It is highly in recommendation to design the integration in a way that it executes multiple requests serially. It should work in a way that a single request is in execution at any given point of time, and the subsequent request is not in execution until the previous one is complete. The underlying reason being when several requests are in execution. In parallel to update a Smartsheet object, that action would result in diminished performance and the chances of errors increase substantially owing to save collisions.
Image Source: smartsheet.com
The Capability to Appropriately Hand Errors
It is not unusual for an executed API request to result in 200 HTTP status code. Besides the fair amount of data in the body of the as per the operation executed. Sometimes things may go as per plan and one may get back errors and an undesirable response. Here the capability of the API integration is in test if it can appropriately handle errors. The aim should be to design the integration in such a way that it understands the difference. Potentially resolvable errors fixed by repeatedly retrying the request and unresolvable errors to be permanently retired.
The API documentation details recommendations for every Smartsheet error code. That information can be in use to perform specific error handling operation as per the following logic:
(1) Do not reattempt the request if the error code reveals a permanent error.
(2) Fix the problem before reattempting the request, if the error code reveals a problem that could be fixed.
Image Source: nibblessoftware.com
The Capability of the Integration to Log API Requests and Responses
It is unreasonable to expect the integration to function consistently without any issues every working day. Issues can and will arise and it is important that the integration is able to log API requests and responses. The access to requests and responses, error codes and messages will help to organize. Also, troubleshooting to speed up the resolution time. It is therefore important that when one sets up the integration, they should apply API request and response logging.
The above-detailed practices can be effective in use to design and build a robust integration with Smartsheet.

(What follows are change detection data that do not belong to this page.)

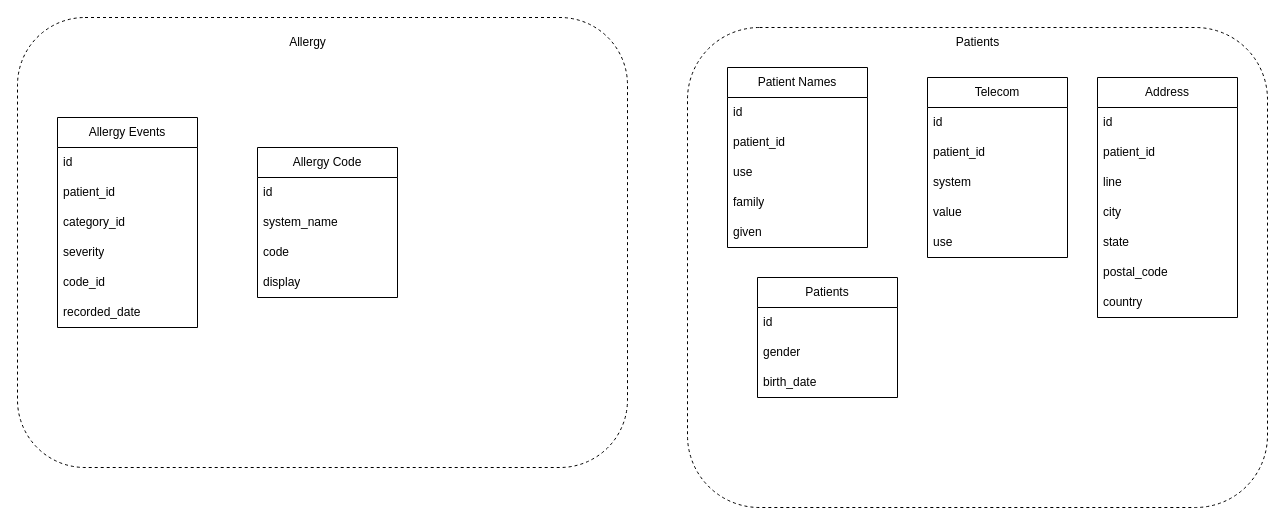
dianabarros/iqvia-assignment keeps this draw.io diagram as models.drawio. Above is the earlier version. Source tidied: cells renumbered, new cells numbered last; positions are measured from the earlier drawing's top-left corner, leaving out a move shared by most shapes. Both pictures are drawn from the tidied source at 100%, with x=0, y=0 at pixel (17, 17).
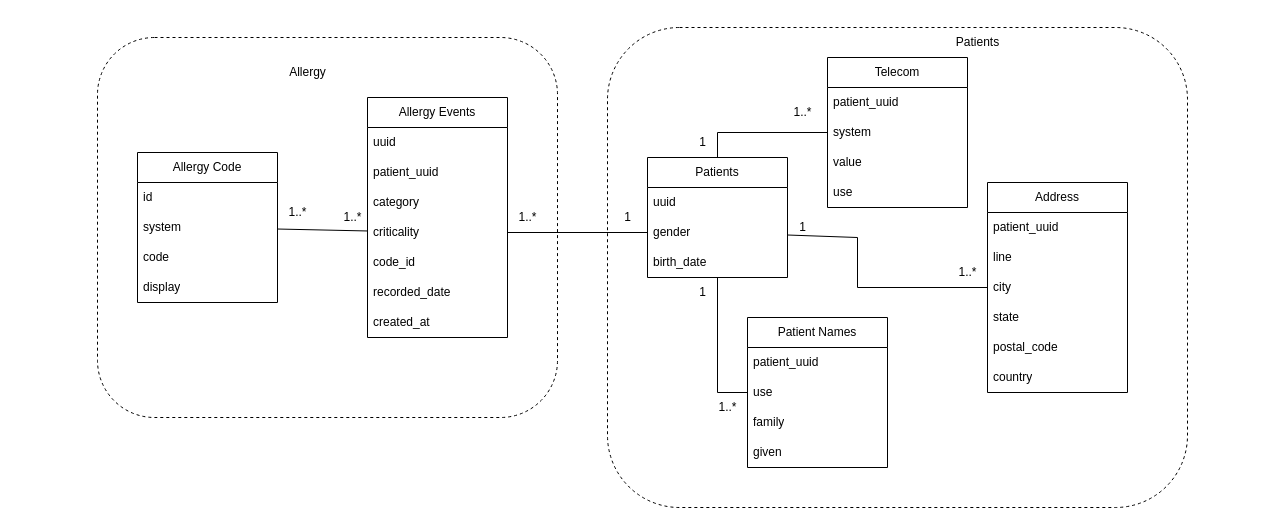
After the change.

Unchanged cells that the change refers to:
```xml
<mxCell id="34" value="gender" style="text;strokeColor=none;fillColor=none;align=left;verticalAlign=middle;spacingLeft=4;spacingRight=4;overflow=hidden;points=[[0,0.5],[1,0.5]];portConstraint=eastwest;whiteSpace=wrap;html=1;" parent="32" vertex="1">
  <mxGeometry y="60" width="140" height="30" as="geometry" />
</mxCell>
```

What changed in the source:
```diff
@@
     <mxCell id="2" style="rounded=1;whiteSpace=wrap;html=1;dashed=1;fillColor=none;" parent="1" vertex="1">
-      <mxGeometry x="670" y="10" width="580" height="480" as="geometry" />
+      <mxGeometry x="590" y="10" width="580" height="480" as="geometry" />
     </mxCell>
     <mxCell id="3" style="rounded=1;whiteSpace=wrap;html=1;dashed=1;fillColor=none;" parent="1" vertex="1">
-      <mxGeometry width="610" height="450" as="geometry" />
+      <mxGeometry x="80" y="20" width="460" height="380" as="geometry" />
     </mxCell>
     <mxCell id="4" value="Allergy Events" style="swimlane;fontStyle=0;horizontal=1;startSize=30;whiteSpace=wrap;html=1;" parent="1" vertex="1">
-      <mxGeometry x="40" y="100" width="140" height="210" as="geometry" />
+      <mxGeometry x="350" y="80" width="140" height="240" as="geometry" />
     </mxCell>
-    <mxCell id="5" value="id" style="text;strokeColor=none;fillColor=none;align=left;verticalAlign=middle;spacingLeft=4;spacingRight=4;overflow=hidden;whiteSpace=wrap;html=1;" parent="4" vertex="1">
+    <mxCell id="5" value="uuid" style="text;strokeColor=none;fillColor=none;align=left;verticalAlign=middle;spacingLeft=4;spacingRight=4;overflow=hidden;whiteSpace=wrap;html=1;" parent="4" vertex="1">
       <mxGeometry y="30" width="140" height="30" as="geometry" />
     </mxCell>
-    <mxCell id="6" value="patient_id" style="text;strokeColor=none;fillColor=none;align=left;verticalAlign=middle;spacingLeft=4;spacingRight=4;overflow=hidden;whiteSpace=wrap;html=1;" parent="4" vertex="1">
+    <mxCell id="6" value="patient_uuid" style="text;strokeColor=none;fillColor=none;align=left;verticalAlign=middle;spacingLeft=4;spacingRight=4;overflow=hidden;whiteSpace=wrap;html=1;" parent="4" vertex="1">
       <mxGeometry y="60" width="140" height="30" as="geometry" />
     </mxCell>
-    <mxCell id="7" value="category_id" style="text;strokeColor=none;fillColor=none;align=left;verticalAlign=middle;spacingLeft=4;spacingRight=4;overflow=hidden;whiteSpace=wrap;html=1;" parent="4" vertex="1">
+    <mxCell id="7" value="category" style="text;strokeColor=none;fillColor=none;align=left;verticalAlign=middle;spacingLeft=4;spacingRight=4;overflow=hidden;whiteSpace=wrap;html=1;" parent="4" vertex="1">
       <mxGeometry y="90" width="140" height="30" as="geometry" />
     </mxCell>
-    <mxCell id="8" value="severity" style="text;strokeColor=none;fillColor=none;align=left;verticalAlign=middle;spacingLeft=4;spacingRight=4;overflow=hidden;points=[[0,0.5],[1,0.5]];portConstraint=eastwest;whiteSpace=wrap;html=1;" parent="4" vertex="1">
+    <mxCell id="8" value="criticality" style="text;strokeColor=none;fillColor=none;align=left;verticalAlign=middle;spacingLeft=4;spacingRight=4;overflow=hidden;points=[[0,0.5],[1,0.5]];portConstraint=eastwest;whiteSpace=wrap;html=1;" parent="4" vertex="1">
       <mxGeometry y="120" width="140" height="30" as="geometry" />
     </mxCell>
@@
+    <mxCell id="42" value="created_at" style="text;strokeColor=none;fillColor=none;align=left;verticalAlign=middle;spacingLeft=4;spacingRight=4;overflow=hidden;whiteSpace=wrap;html=1;" parent="4" vertex="1">
+      <mxGeometry y="210" width="140" height="30" as="geometry" />
+    </mxCell>
     <mxCell id="11" value="Allergy" style="text;html=1;align=center;verticalAlign=middle;strokeColor=none;fillColor=none;" parent="1" vertex="1">
-      <mxGeometry x="260" y="10" width="60" height="30" as="geometry" />
+      <mxGeometry x="260" y="40" width="60" height="30" as="geometry" />
     </mxCell>
     <mxCell id="12" value="Patient Names" style="swimlane;fontStyle=0;horizontal=1;startSize=30;whiteSpace=wrap;html=1;" parent="1" vertex="1">
-      <mxGeometry x="710" y="50" width="140" height="180" as="geometry" />
+      <mxGeometry x="730" y="300" width="140" height="150" as="geometry" />
     </mxCell>
-    <mxCell id="13" value="id" style="text;strokeColor=none;fillColor=none;align=left;verticalAlign=middle;spacingLeft=4;spacingRight=4;overflow=hidden;whiteSpace=wrap;html=1;" parent="12" vertex="1">
-      <mxGeometry y="30" width="140" height="30" as="geometry" />
-    </mxCell>
-    <mxCell id="14" value="patient_id" style="text;strokeColor=none;fillColor=none;align=left;verticalAlign=middle;spacingLeft=4;spacingRight=4;overflow=hidden;whiteSpace=wrap;html=1;" parent="12" vertex="1">
-      <mxGeometry y="60" width="140" height="30" as="geometry" />
+    <mxCell id="14" value="patient_uuid" style="text;strokeColor=none;fillColor=none;align=left;verticalAlign=middle;spacingLeft=4;spacingRight=4;overflow=hidden;whiteSpace=wrap;html=1;" parent="12" vertex="1">
+      <mxGeometry y="30" width="140" height="30" as="geometry" />
     </mxCell>
     <mxCell id="15" value="use" style="text;strokeColor=none;fillColor=none;align=left;verticalAlign=middle;spacingLeft=4;spacingRight=4;overflow=hidden;points=[[0,0.5],[1,0.5]];portConstraint=eastwest;whiteSpace=wrap;html=1;" parent="12" vertex="1">
-      <mxGeometry y="90" width="140" height="30" as="geometry" />
+      <mxGeometry y="60" width="140" height="30" as="geometry" />
     </mxCell>
     <mxCell id="16" value="family" style="text;strokeColor=none;fillColor=none;align=left;verticalAlign=middle;spacingLeft=4;spacingRight=4;overflow=hidden;whiteSpace=wrap;html=1;" parent="12" vertex="1">
-      <mxGeometry y="120" width="140" height="30" as="geometry" />
+      <mxGeometry y="90" width="140" height="30" as="geometry" />
     </mxCell>
     <mxCell id="17" value="given" style="text;strokeColor=none;fillColor=none;align=left;verticalAlign=middle;spacingLeft=4;spacingRight=4;overflow=hidden;whiteSpace=wrap;html=1;" parent="12" vertex="1">
-      <mxGeometry y="150" width="140" height="30" as="geometry" />
+      <mxGeometry y="120" width="140" height="30" as="geometry" />
     </mxCell>
     <mxCell id="18" value="Telecom" style="swimlane;fontStyle=0;horizontal=1;startSize=30;whiteSpace=wrap;html=1;" parent="1" vertex="1">
-      <mxGeometry x="910" y="60" width="140" height="180" as="geometry" />
+      <mxGeometry x="810" y="40" width="140" height="150" as="geometry" />
     </mxCell>
-    <mxCell id="19" value="id" style="text;strokeColor=none;fillColor=none;align=left;verticalAlign=middle;spacingLeft=4;spacingRight=4;overflow=hidden;whiteSpace=wrap;html=1;" parent="18" vertex="1">
-      <mxGeometry y="30" width="140" height="30" as="geometry" />
-    </mxCell>
-    <mxCell id="20" value="patient_id" style="text;strokeColor=none;fillColor=none;align=left;verticalAlign=middle;spacingLeft=4;spacingRight=4;overflow=hidden;whiteSpace=wrap;html=1;" parent="18" vertex="1">
-      <mxGeometry y="60" width="140" height="30" as="geometry" />
+    <mxCell id="20" value="patient_uuid" style="text;strokeColor=none;fillColor=none;align=left;verticalAlign=middle;spacingLeft=4;spacingRight=4;overflow=hidden;whiteSpace=wrap;html=1;" parent="18" vertex="1">
+      <mxGeometry y="30" width="140" height="30" as="geometry" />
     </mxCell>
     <mxCell id="21" value="system" style="text;strokeColor=none;fillColor=none;align=left;verticalAlign=middle;spacingLeft=4;spacingRight=4;overflow=hidden;points=[[0,0.5],[1,0.5]];portConstraint=eastwest;whiteSpace=wrap;html=1;" parent="18" vertex="1">
-      <mxGeometry y="90" width="140" height="30" as="geometry" />
+      <mxGeometry y="60" width="140" height="30" as="geometry" />
     </mxCell>
     <mxCell id="22" value="value" style="text;strokeColor=none;fillColor=none;align=left;verticalAlign=middle;spacingLeft=4;spacingRight=4;overflow=hidden;whiteSpace=wrap;html=1;" parent="18" vertex="1">
-      <mxGeometry y="120" width="140" height="30" as="geometry" />
+      <mxGeometry y="90" width="140" height="30" as="geometry" />
     </mxCell>
     <mxCell id="23" value="use" style="text;strokeColor=none;fillColor=none;align=left;verticalAlign=middle;spacingLeft=4;spacingRight=4;overflow=hidden;whiteSpace=wrap;html=1;" parent="18" vertex="1">
-      <mxGeometry y="150" width="140" height="30" as="geometry" />
+      <mxGeometry y="120" width="140" height="30" as="geometry" />
     </mxCell>
     <mxCell id="24" value="Address" style="swimlane;fontStyle=0;horizontal=1;startSize=30;whiteSpace=wrap;html=1;" parent="1" vertex="1">
-      <mxGeometry x="1080" y="60" width="140" height="240" as="geometry" />
+      <mxGeometry x="970" y="165" width="140" height="210" as="geometry" />
     </mxCell>
-    <mxCell id="25" value="id" style="text;strokeColor=none;fillColor=none;align=left;verticalAlign=middle;spacingLeft=4;spacingRight=4;overflow=hidden;whiteSpace=wrap;html=1;" parent="24" vertex="1">
-      <mxGeometry y="30" width="140" height="30" as="geometry" />
-    </mxCell>
-    <mxCell id="26" value="patient_id" style="text;strokeColor=none;fillColor=none;align=left;verticalAlign=middle;spacingLeft=4;spacingRight=4;overflow=hidden;whiteSpace=wrap;html=1;" parent="24" vertex="1">
-      <mxGeometry y="60" width="140" height="30" as="geometry" />
+    <mxCell id="26" value="patient_uuid" style="text;strokeColor=none;fillColor=none;align=left;verticalAlign=middle;spacingLeft=4;spacingRight=4;overflow=hidden;whiteSpace=wrap;html=1;" parent="24" vertex="1">
+      <mxGeometry y="30" width="140" height="30" as="geometry" />
     </mxCell>
     <mxCell id="27" value="line" style="text;strokeColor=none;fillColor=none;align=left;verticalAlign=middle;spacingLeft=4;spacingRight=4;overflow=hidden;whiteSpace=wrap;html=1;" parent="24" vertex="1">
-      <mxGeometry y="90" width="140" height="30" as="geometry" />
+      <mxGeometry y="60" width="140" height="30" as="geometry" />
     </mxCell>
     <mxCell id="28" value="city" style="text;strokeColor=none;fillColor=none;align=left;verticalAlign=middle;spacingLeft=4;spacingRight=4;overflow=hidden;points=[[0,0.5],[1,0.5]];portConstraint=eastwest;whiteSpace=wrap;html=1;" parent="24" vertex="1">
-      <mxGeometry y="120" width="140" height="30" as="geometry" />
+      <mxGeometry y="90" width="140" height="30" as="geometry" />
     </mxCell>
     <mxCell id="29" value="state" style="text;strokeColor=none;fillColor=none;align=left;verticalAlign=middle;spacingLeft=4;spacingRight=4;overflow=hidden;whiteSpace=wrap;html=1;" parent="24" vertex="1">
-      <mxGeometry y="150" width="140" height="30" as="geometry" />
+      <mxGeometry y="120" width="140" height="30" as="geometry" />
     </mxCell>
     <mxCell id="30" value="postal_code" style="text;strokeColor=none;fillColor=none;align=left;verticalAlign=middle;spacingLeft=4;spacingRight=4;overflow=hidden;whiteSpace=wrap;html=1;" parent="24" vertex="1">
-      <mxGeometry y="180" width="140" height="30" as="geometry" />
+      <mxGeometry y="150" width="140" height="30" as="geometry" />
     </mxCell>
     <mxCell id="31" value="country" style="text;strokeColor=none;fillColor=none;align=left;verticalAlign=middle;spacingLeft=4;spacingRight=4;overflow=hidden;whiteSpace=wrap;html=1;" parent="24" vertex="1">
-      <mxGeometry y="210" width="140" height="30" as="geometry" />
+      <mxGeometry y="180" width="140" height="30" as="geometry" />
     </mxCell>
+    <mxCell id="43" style="edgeStyle=none;html=1;exitX=0.5;exitY=0;exitDx=0;exitDy=0;entryX=0;entryY=0.5;entryDx=0;entryDy=0;endArrow=none;endFill=0;rounded=0;curved=0;" parent="1" edge="1" source="32" target="21">
+      <mxGeometry relative="1" as="geometry">
+        <Array as="points">
+          <mxPoint x="700" y="115" />
+        </Array>
+      </mxGeometry>
+    </mxCell>
     <mxCell id="32" value="Patients" style="swimlane;fontStyle=0;horizontal=1;startSize=30;whiteSpace=wrap;html=1;" parent="1" vertex="1">
-      <mxGeometry x="740" y="260" width="140" height="120" as="geometry" />
+      <mxGeometry x="630" y="140" width="140" height="120" as="geometry" />
     </mxCell>
-    <mxCell id="33" value="id" style="text;strokeColor=none;fillColor=none;align=left;verticalAlign=middle;spacingLeft=4;spacingRight=4;overflow=hidden;whiteSpace=wrap;html=1;" parent="32" vertex="1">
+    <mxCell id="33" value="uuid" style="text;strokeColor=none;fillColor=none;align=left;verticalAlign=middle;spacingLeft=4;spacingRight=4;overflow=hidden;whiteSpace=wrap;html=1;" parent="32" vertex="1">
       <mxGeometry y="30" width="140" height="30" as="geometry" />
     </mxCell>
@@
     <mxCell id="37" value="Allergy Code" style="swimlane;fontStyle=0;horizontal=1;startSize=30;whiteSpace=wrap;html=1;" parent="1" vertex="1">
-      <mxGeometry x="240" y="130" width="140" height="150" as="geometry" />
+      <mxGeometry x="120" y="135" width="140" height="150" as="geometry" />
     </mxCell>
@@
-    <mxCell id="39" value="system_name" style="text;strokeColor=none;fillColor=none;align=left;verticalAlign=middle;spacingLeft=4;spacingRight=4;overflow=hidden;points=[[0,0.5],[1,0.5]];portConstraint=eastwest;whiteSpace=wrap;html=1;" parent="37" vertex="1">
+    <mxCell id="39" value="system" style="text;strokeColor=none;fillColor=none;align=left;verticalAlign=middle;spacingLeft=4;spacingRight=4;overflow=hidden;points=[[0,0.5],[1,0.5]];portConstraint=eastwest;whiteSpace=wrap;html=1;" parent="37" vertex="1">
       <mxGeometry y="60" width="140" height="30" as="geometry" />
     </mxCell>
@@
+    <mxCell id="44" style="html=1;endArrow=none;endFill=0;" parent="1" edge="1" source="39" target="8">
+      <mxGeometry relative="1" as="geometry" />
+    </mxCell>
+    <mxCell id="45" value="1..*" style="text;html=1;align=center;verticalAlign=middle;strokeColor=none;fillColor=none;" parent="1" vertex="1">
+      <mxGeometry x="315" y="185" width="40" height="30" as="geometry" />
+    </mxCell>
+    <mxCell id="46" value="1..*" style="text;html=1;align=center;verticalAlign=middle;strokeColor=none;fillColor=none;" parent="1" vertex="1">
+      <mxGeometry x="260" y="180" width="40" height="30" as="geometry" />
+    </mxCell>
+    <mxCell id="47" style="edgeStyle=none;html=1;entryX=0;entryY=0.5;entryDx=0;entryDy=0;endArrow=none;endFill=0;" parent="1" edge="1" source="8" target="34">
+      <mxGeometry relative="1" as="geometry" />
+    </mxCell>
+    <mxCell id="48" value="&lt;div&gt;1&lt;/div&gt;" style="text;html=1;align=center;verticalAlign=middle;strokeColor=none;fillColor=none;" parent="1" vertex="1">
+      <mxGeometry x="595" y="185" width="30" height="30" as="geometry" />
+    </mxCell>
+    <mxCell id="49" value="1..*" style="text;html=1;align=center;verticalAlign=middle;strokeColor=none;fillColor=none;" parent="1" vertex="1">
+      <mxGeometry x="490" y="185" width="40" height="30" as="geometry" />
+    </mxCell>
+    <mxCell id="50" value="&lt;div&gt;1&lt;/div&gt;" style="text;html=1;align=center;verticalAlign=middle;strokeColor=none;fillColor=none;" parent="1" vertex="1">
+      <mxGeometry x="670" y="110" width="30" height="30" as="geometry" />
+    </mxCell>
+    <mxCell id="51" value="&lt;div&gt;1..*&lt;/div&gt;" style="text;html=1;align=center;verticalAlign=middle;strokeColor=none;fillColor=none;" parent="1" vertex="1">
+      <mxGeometry x="765" y="80" width="40" height="30" as="geometry" />
+    </mxCell>
+    <mxCell id="52" style="edgeStyle=none;html=1;entryX=0;entryY=0.5;entryDx=0;entryDy=0;endArrow=none;endFill=0;rounded=0;curved=0;" parent="1" edge="1" source="32" target="15">
+      <mxGeometry relative="1" as="geometry">
+        <Array as="points">
+          <mxPoint x="700" y="375" />
+        </Array>
+      </mxGeometry>
+    </mxCell>
+    <mxCell id="53" value="&lt;div&gt;1&lt;/div&gt;" style="text;html=1;align=center;verticalAlign=middle;strokeColor=none;fillColor=none;" parent="1" vertex="1">
+      <mxGeometry x="670" y="260" width="30" height="30" as="geometry" />
+    </mxCell>
+    <mxCell id="54" value="&lt;div&gt;1..*&lt;/div&gt;" style="text;html=1;align=center;verticalAlign=middle;strokeColor=none;fillColor=none;" parent="1" vertex="1">
+      <mxGeometry x="690" y="375" width="40" height="30" as="geometry" />
+    </mxCell>
+    <mxCell id="55" style="edgeStyle=none;html=1;entryX=0;entryY=0.5;entryDx=0;entryDy=0;rounded=0;curved=0;endArrow=none;endFill=0;" parent="1" edge="1" source="34" target="28">
+      <mxGeometry relative="1" as="geometry">
+        <Array as="points">
+          <mxPoint x="840" y="220" />
+          <mxPoint x="840" y="270" />
+        </Array>
+      </mxGeometry>
+    </mxCell>
+    <mxCell id="56" value="&lt;div&gt;1&lt;/div&gt;" style="text;html=1;align=center;verticalAlign=middle;strokeColor=none;fillColor=none;" parent="1" vertex="1">
+      <mxGeometry x="770" y="195" width="30" height="30" as="geometry" />
+    </mxCell>
+    <mxCell id="57" value="&lt;div&gt;1..*&lt;/div&gt;" style="text;html=1;align=center;verticalAlign=middle;strokeColor=none;fillColor=none;" parent="1" vertex="1">
+      <mxGeometry x="930" y="240" width="40" height="30" as="geometry" />
+    </mxCell>
```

Even for those who have an existing integration, the time is right. It is to take into account the above best practices and build them into their software.